If you’re a fan of strategy games, then the name Slitherine needs no introductions. If you’re not, all you really need to know about these guys is that they have been around the block a few times when it comes to this genre. They’ve made a board game, a bunch of computer games, quite a few iPad games, and only a few iPhone games, almost all dealing with the subject of war. Now, when it comes to strategy war games, certain wars are covered more often than others, but one of the cool things about Slitherine is that they’ve dabbled in a lot of unconventional settings, as seen for example in Da Vinci’s Art Of War ($3.99) on iPad. I like a game based around Napoleon, Rome, or World War 2 as much as the next guy, but it’s nice to get outside the box now and then, you know?
I guess that’s an ominous way to start a review of Frontline: Road To Moscow ($2.99), a game which is most definitely based on World War 2. In any other year, I’d still be giving the game a pat on the back for at least going with the less common Eastern Front of the European Theater, but not only have there already been a couple of releases covering this part of the war in recent months, Slitherine actually assisted with one of them. That game is Tank Battle: East Front ($1.99), which I enjoyed when I reviewed it a couple of months back. Admittedly, Slitherine only contributed to the graphics of that game, but the two games end up having quite a bit in common anyway.

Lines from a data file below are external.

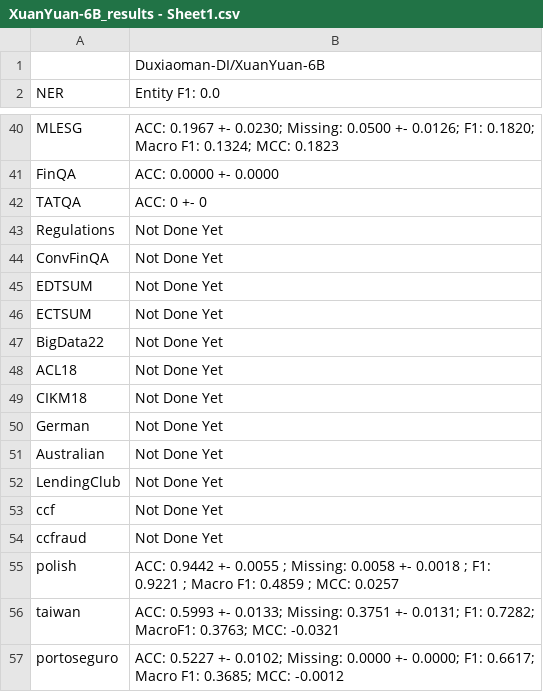
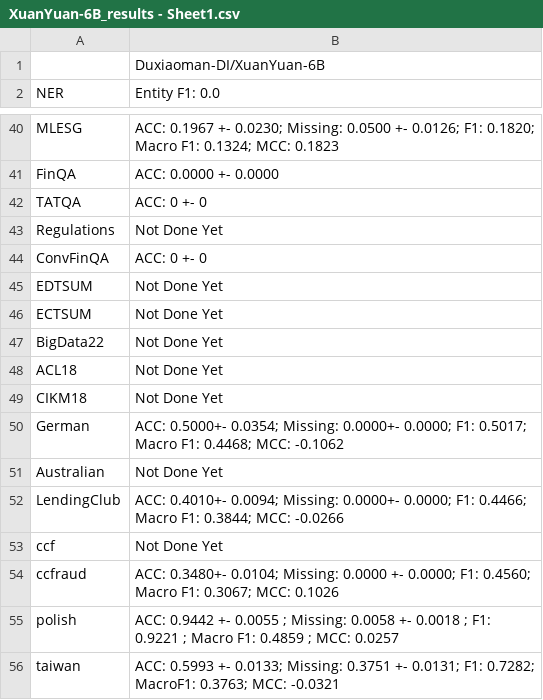
Before and after one commit to minnahuang11/FinLLM-Leaderboard, a CSV file: evaluation/XuanYuan-6B_results - Sheet1.csv, drawn as a sheet; only a part is shown, gaps mark what is left out; the shorter side is filled out with more unchanged rows.

Commit message:
updated XuanYuan results

```diff
--- a/evaluation/XuanYuan-6B_results - Sheet1.csv
+++ b/evaluation/XuanYuan-6B_results - Sheet1.csv
@@ -43,3 +43,3 @@ TATQA,ACC: 0 +- 0
 Regulations,Not Done Yet
-ConvFinQA,Not Done Yet
+ConvFinQA,ACC: 0 +- 0
 EDTSUM,Not Done Yet
@@ -49,7 +49,7 @@ ACL18,Not Done Yet
 CIKM18,Not Done Yet
-German,Not Done Yet
+German,ACC: 0.5000+- 0.0354; Missing: 0.0000+- 0.0000; F1: 0.5017; Macro F1: 0.4468; MCC: -0.1062
 Australian,Not Done Yet
-LendingClub,Not Done Yet
+LendingClub,ACC: 0.4010+- 0.0094; Missing: 0.0000+- 0.0000; F1: 0.4466; Macro F1: 0.3844; MCC: -0.0266
 ccf,Not Done Yet
-ccfraud,Not Done Yet
+ccfraud,ACC: 0.3480+- 0.0104; Missing: 0.0000 +- 0.0000; F1: 0.4560; Macro F1: 0.3067; MCC: 0.1026
 polish,ACC: 0.9442 +- 0.0055 ; Missing: 0.0058 +- 0.0018 ; F1: 0.9221 ; Macro F1: 0.4859 ; MCC: 0.0257
```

Frontline is a turn-based strategy game that puts you in control of the German forces as they try to push their way into Russia. The basic game gives you 12 different missions to play, with two additional packs of missions available as IAP for $1.99 each. The battles take place on the land, in the sea, or in the air, providing some visual variety that turns out to change very little in terms of gameplay. Each mission has three goals to complete, though some of them are optional. Usually these missions involve either capturing a base by moving a unit onto it or destroying a target, but there are a few less common ones such as escort missions. You’re given an initial assortment of units on each map, along with some resources you can use to call in reinforcements, resupply your existing units, or perform an airstrike on applicable maps.

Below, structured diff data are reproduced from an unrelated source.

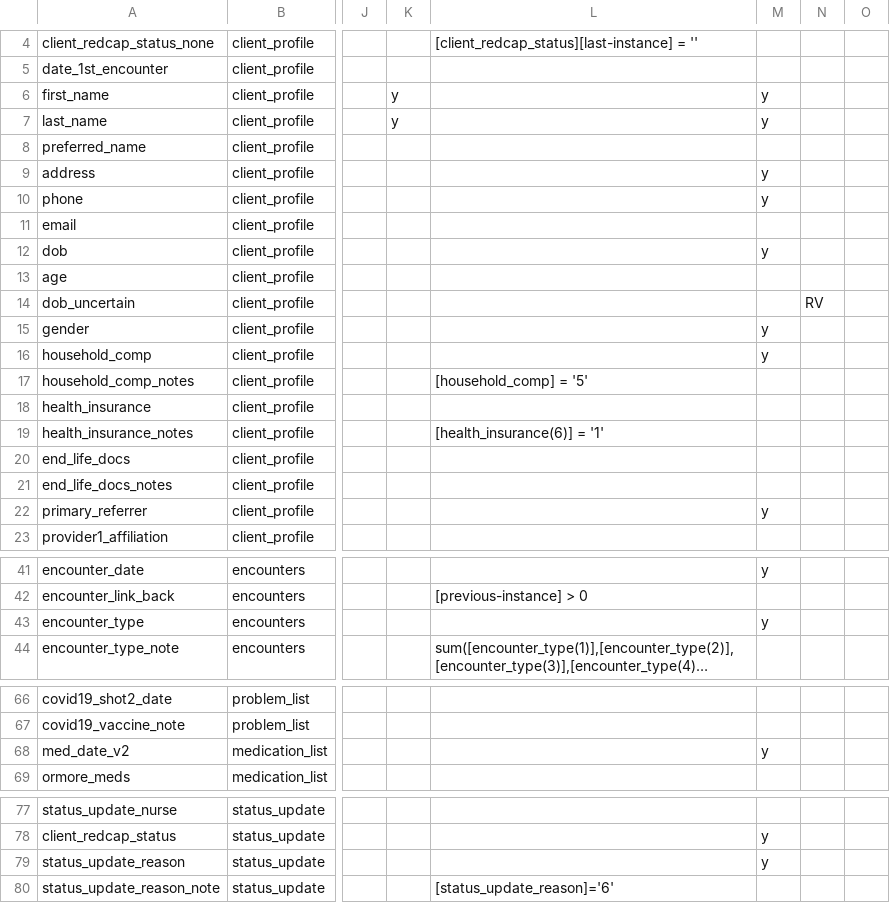
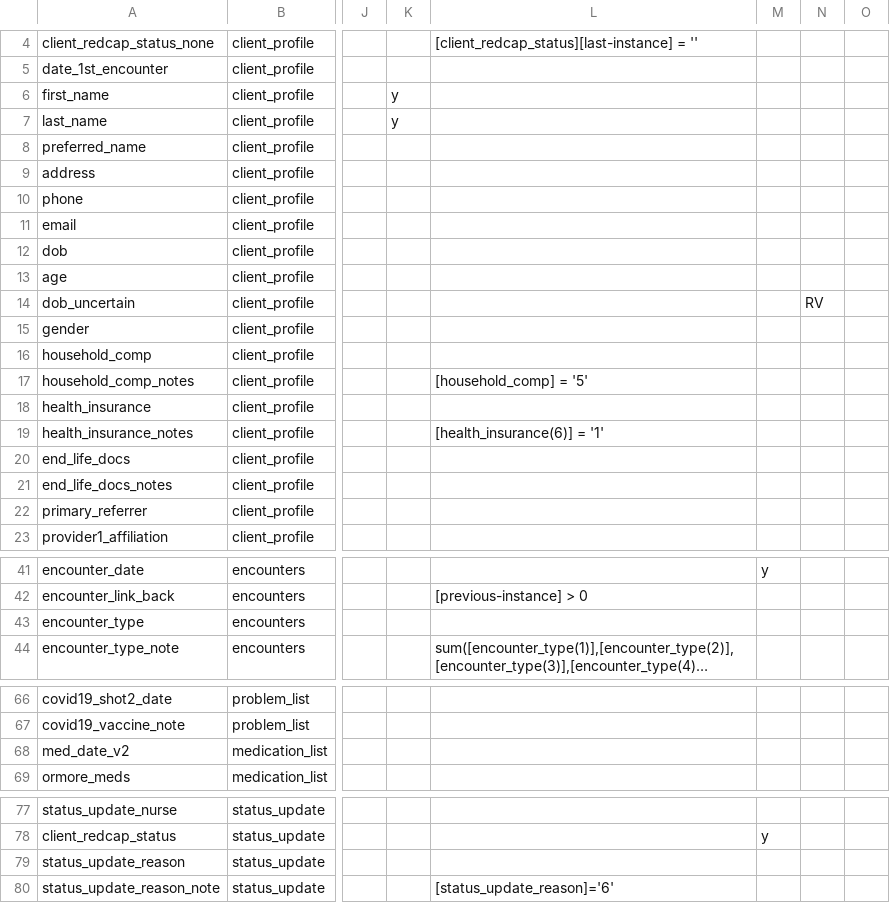
Before and after one commit to lcarlp/uvcnp, a CSV file: DataDictionary.csv, drawn as a sheet; only a part is shown, gaps mark what is left out; long unchanged cells end in …; the diff names each change by its address in the sheet, - before the commit and + after, or states it on an @@ line.

Commit message:
Changed most required fields to be no longer required.
Four fields still required:

encounter_date
status_date on status_update
new status on status_update
six_month report date

```diff
--- a/DataDictionary.csv
+++ b/DataDictionary.csv
-M6:M7: y
+M6:M7: (empty)
-M9:M10: y
+M9:M10: (empty)
-M12: y
+M12: (empty)
-M15:M16: y
+M15:M16: (empty)
-M22: y
+M22: (empty)
-M43: y
+M43: (empty)
-M68: y
+M68: (empty)
-M79: y
+M79: (empty)
```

All told, there are a ton of different units you’ll be playing with, partly as a consequence of covering three different types of warfare. Each unit has special abilities you can activate, and as you play, they’ll level up, gaining access to new, more powerful skills. This lends the game a bit of customization, since the units you use most will be the ones that gain in power, while units you don’t make use of will lag behind. You’ll want to be careful, though, since you don’t get to choose which units you’ll have access to on any given map. It does you no good to have a unit type fully powered up when the next map won’t let you use it. It’s not a big concern when you’re playing on the game’s very lenient normal difficulty, but if you play on veteran difficulty, you’ll want to make sure you’re spreading the experience points love around a bit.
The maps themselves are hex-based, with lots of different types of terrain that will put your units at an advantage or disadvantage. Certain parts of the terrain must be opened up by moving particular units through them first, and there are plenty of interesting choke points and places to ambush or be ambushed. The game includes bonuses for flanking, as well as the ability to knock units back with a powerful strike, stunning them for the next turn. I find the game does a nice job riding the line of accessibility and strategic depth, though its chips clearly fall on the side of the former. I’ve probably mentioned before that although I enjoy this genre quite a bit, my skill leaves a bit to be desired, but even with all of my usual mistakes and blunders, I was still able to punch my way through normal difficulty without too many headaches.
Frontline has an interesting look to it, with the units going for more of a board game look than reality. The level of detail is exceptional, so even though the animations aren’t terribly exciting, the game still has really appealing visuals. I especially enjoyed the maps with snow. The UI is really good, but it was a bit hard to read some things due to the small size of the text on an iPhone screen. I also had some trouble at times getting the game to recognize the space I was tapping, since the hexes in this game are a bit smaller than average. That one might be down to my sausage fingers, though. I do wish the game would allow you to undo movement, or perhaps confirm it, since a mistouch can send a unit to a place you really didn’t want it to go to.
I ended up enjoying Frontline: Road To Moscow a little bit more than Tank Battle: East Front simply because there’s a bit more variety to the game. Frontline, like Tank Battle, is a very straightforward strategy game that may not satisfy strategy veterans, but I think it has something to offer gamers looking for a less-intensive simulation than we sometimes see in this genre. This is all provided you haven’t gotten your fill of the Eastern Front of World War 2 yet. There’s a strong sense of deja vu here if you’ve been playing along with the recent Tank Battle releases, but while Frontline covers a lot of similar ground, it still manages to offer some cool elements of its own.